WHAT YOU SHOULD DO :: Your task is to write out every line of the data exactly. Drop the pictures.

(Web page revision data)
........
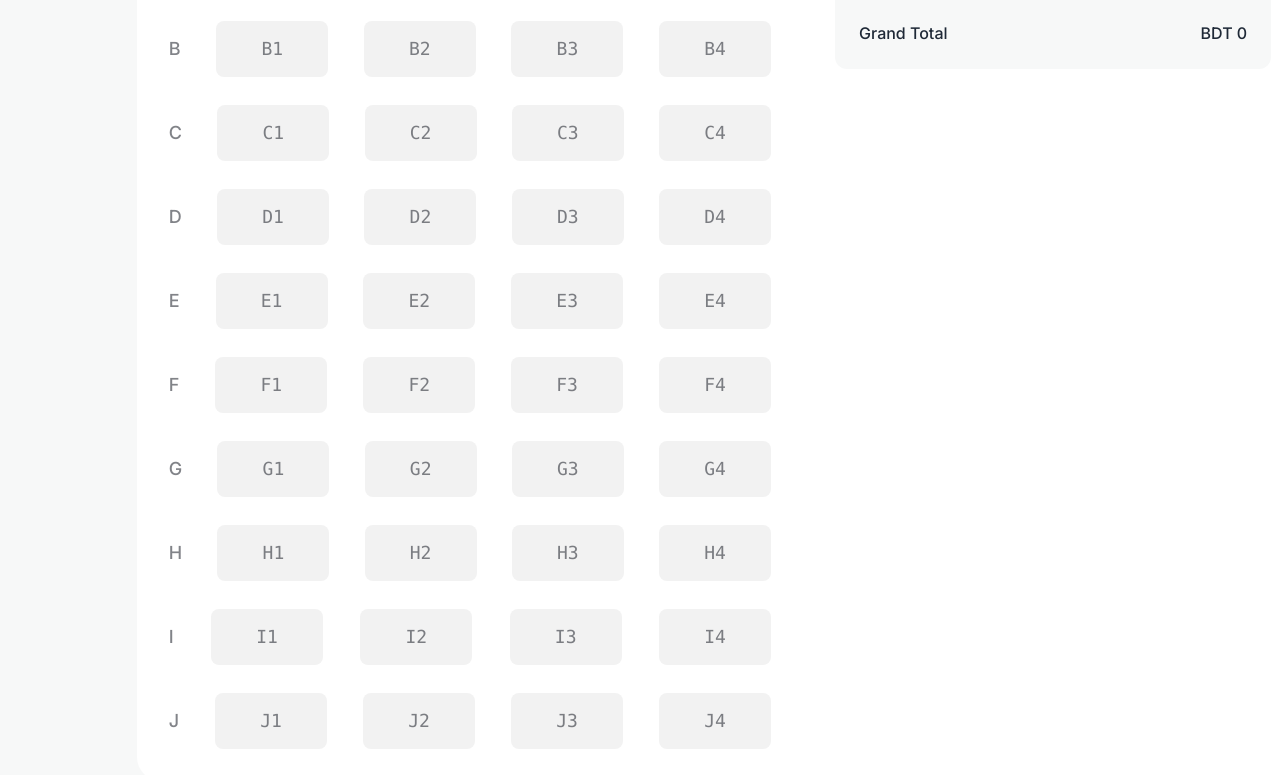
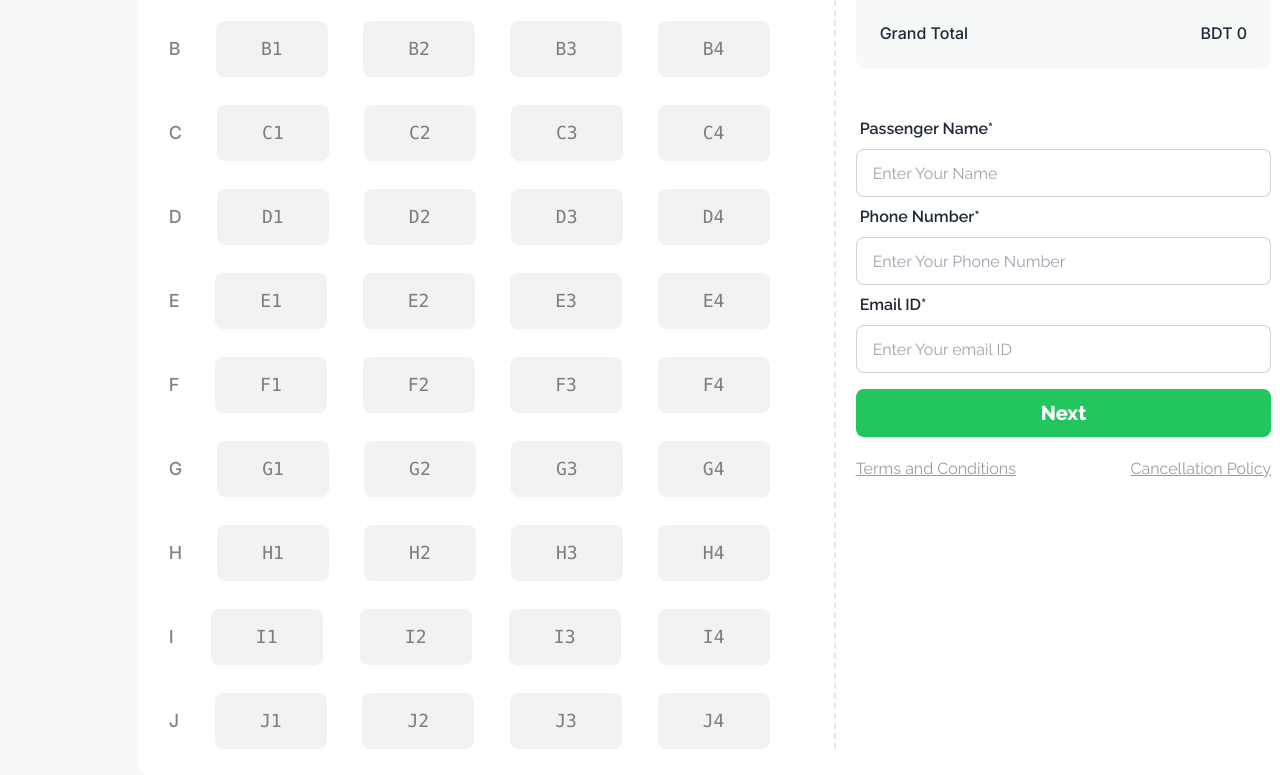
Before and after one commit to SubhaeSadeek/Br8A5-smart-ticketing, a plain HTML site: page index.html in a window 1280 px wide. Shown: the part 2385-3160 px from the top of the page. Drawn offline with nearby package versions, Linux system fonts and the light colour scheme.

Commit message:
main body has been finished completely

```diff
--- a/index.html
+++ b/index.html
@@ -132,7 +132,7 @@
         </div>
       </section>
       <!-- ticket booiking section with seating arrangement -->
-      <section class="bg-[#F7F8F8] rounded-t-[88px] border-t-2 border-[#1DD100] mt-32">
+      <section class="bg-[#F7F8F8] rounded-t-[88px] border-t-2 border-[#1DD100] mt-32 pb-32">
         <!-- at a glance status of bus ticket -->
         <!-- intro of bus status -->
         <div class="container w-[50%] mx-auto">
@@ -279,7 +279,7 @@
           </div>
         <!-- ----    ----    ----    ----    ----    ---- -->
         <!-- Seats captured and total cost display section -->
-      <div class="w-[42%] m-8">
+      <div class="w-[42%] m-8 pl-5 border-l-2 border-dashed">
         <h3 class="font-semibold text-2xl border-b-2 border-dashed py-7">Select Your Seat</h3>
         <!-- total seat and price calculation display section -->
         <section class="inter-fonts bg-[#F7F8F8] rounded-xl">
@@ -308,7 +308,35 @@
             <p>BDT <span>0</span></p>
           </div>
         </section>
-
+        <!-- customer info section -->
+        <section class="mt-10">
+          <!-- Passanger name -->
+          <label class="form-control w-full">
+            <div class="label">
+              <span class="label-text font-semibold text-base">Passenger Name*</span>
+            </div>
+            <input type="text" placeholder="Enter Your Name" class="input input-bordered w-full  text-mygray40 font-normal" />
+          </label>
+          <!-- Passanger phone -->
+          <label class="form-control w-full">
+            <div class="label">
+              <span class="label-text font-semibold text-base">Phone Number*</span>
+            </div>
+            <input type="text" placeholder="Enter Your Phone Number" class="input input-bordered w-full text-mygray40 font-normal" />
+          </label>
+          <!-- Passanger email ID -->
+          <label class="form-control w-full">
+            <div class="label">
+              <span class="label-text font-semibold text-base">Email ID*</span>
+            </div>
+            <input type="text" placeholder="Enter Your email ID" class="input input-bordered w-full text-mygray40 font-normal" />
+          </label>
+          <button class="btn btn-primary bg-green-500 text-white font-extrabold text-xl mx-auto mt-4 border-none w-full">Next</button>
+          <div class="flex justify-between font-normal text-base text-mygray40 mt-5">
+            <a href=""><p><u>Terms and Conditions</u></p></a>
+            <a href=""><p><u>Cancellation Policy</u></p></a>
+          </div>
+        </section>
       </div>
       </section>
       </section>
```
........
ANSWER FOR THE TASK ::
Before and after one commit to SubhaeSadeek/Br8A5-smart-ticketing, a plain HTML site: page index.html in a window 1280 px wide. Shown: the part 2385-3160 px from the top of the page. Drawn offline with nearby package versions, Linux system fonts and the light colour scheme.

Commit message:
main body has been finished completely

```diff
--- a/index.html
+++ b/index.html
@@ -132,7 +132,7 @@
         </div>
       </section>
       <!-- ticket booiking section with seating arrangement -->
-      <section class="bg-[#F7F8F8] rounded-t-[88px] border-t-2 border-[#1DD100] mt-32">
+      <section class="bg-[#F7F8F8] rounded-t-[88px] border-t-2 border-[#1DD100] mt-32 pb-32">
         <!-- at a glance status of bus ticket -->
         <!-- intro of bus status -->
         <div class="container w-[50%] mx-auto">
@@ -279,7 +279,7 @@
           </div>
         <!-- ----    ----    ----    ----    ----    ---- -->
         <!-- Seats captured and total cost display section -->
-      <div class="w-[42%] m-8">
+      <div class="w-[42%] m-8 pl-5 border-l-2 border-dashed">
         <h3 class="font-semibold text-2xl border-b-2 border-dashed py-7">Select Your Seat</h3>
         <!-- total seat and price calculation display section -->
         <section class="inter-fonts bg-[#F7F8F8] rounded-xl">
@@ -308,7 +308,35 @@
             <p>BDT <span>0</span></p>
           </div>
         </section>
-
+        <!-- customer info section -->
+        <section class="mt-10">
+          <!-- Passanger name -->
+          <label class="form-control w-full">
+            <div class="label">
+              <span class="label-text font-semibold text-base">Passenger Name*</span>
+            </div>
+            <input type="text" placeholder="Enter Your Name" class="input input-bordered w-full  text-mygray40 font-normal" />
+          </label>
+          <!-- Passanger phone -->
+          <label class="form-control w-full">
+            <div class="label">
+              <span class="label-text font-semibold text-base">Phone Number*</span>
+            </div>
+            <input type="text" placeholder="Enter Your Phone Number" class="input input-bordered w-full text-mygray40 font-normal" />
+          </label>
+          <!-- Passanger email ID -->
+          <label class="form-control w-full">
+            <div class="label">
+              <span class="label-text font-semibold text-base">Email ID*</span>
+            </div>
+            <input type="text" placeholder="Enter Your email ID" class="input input-bordered w-full text-mygray40 font-normal" />
+          </label>
+          <button class="btn btn-primary bg-green-500 text-white font-extrabold text-xl mx-auto mt-4 border-none w-full">Next</button>
+          <div class="flex justify-between font-normal text-base text-mygray40 mt-5">
+            <a href=""><p><u>Terms and Conditions</u></p></a>
+            <a href=""><p><u>Cancellation Policy</u></p></a>
+          </div>
+        </section>
       </div>
       </section>
       </section>
```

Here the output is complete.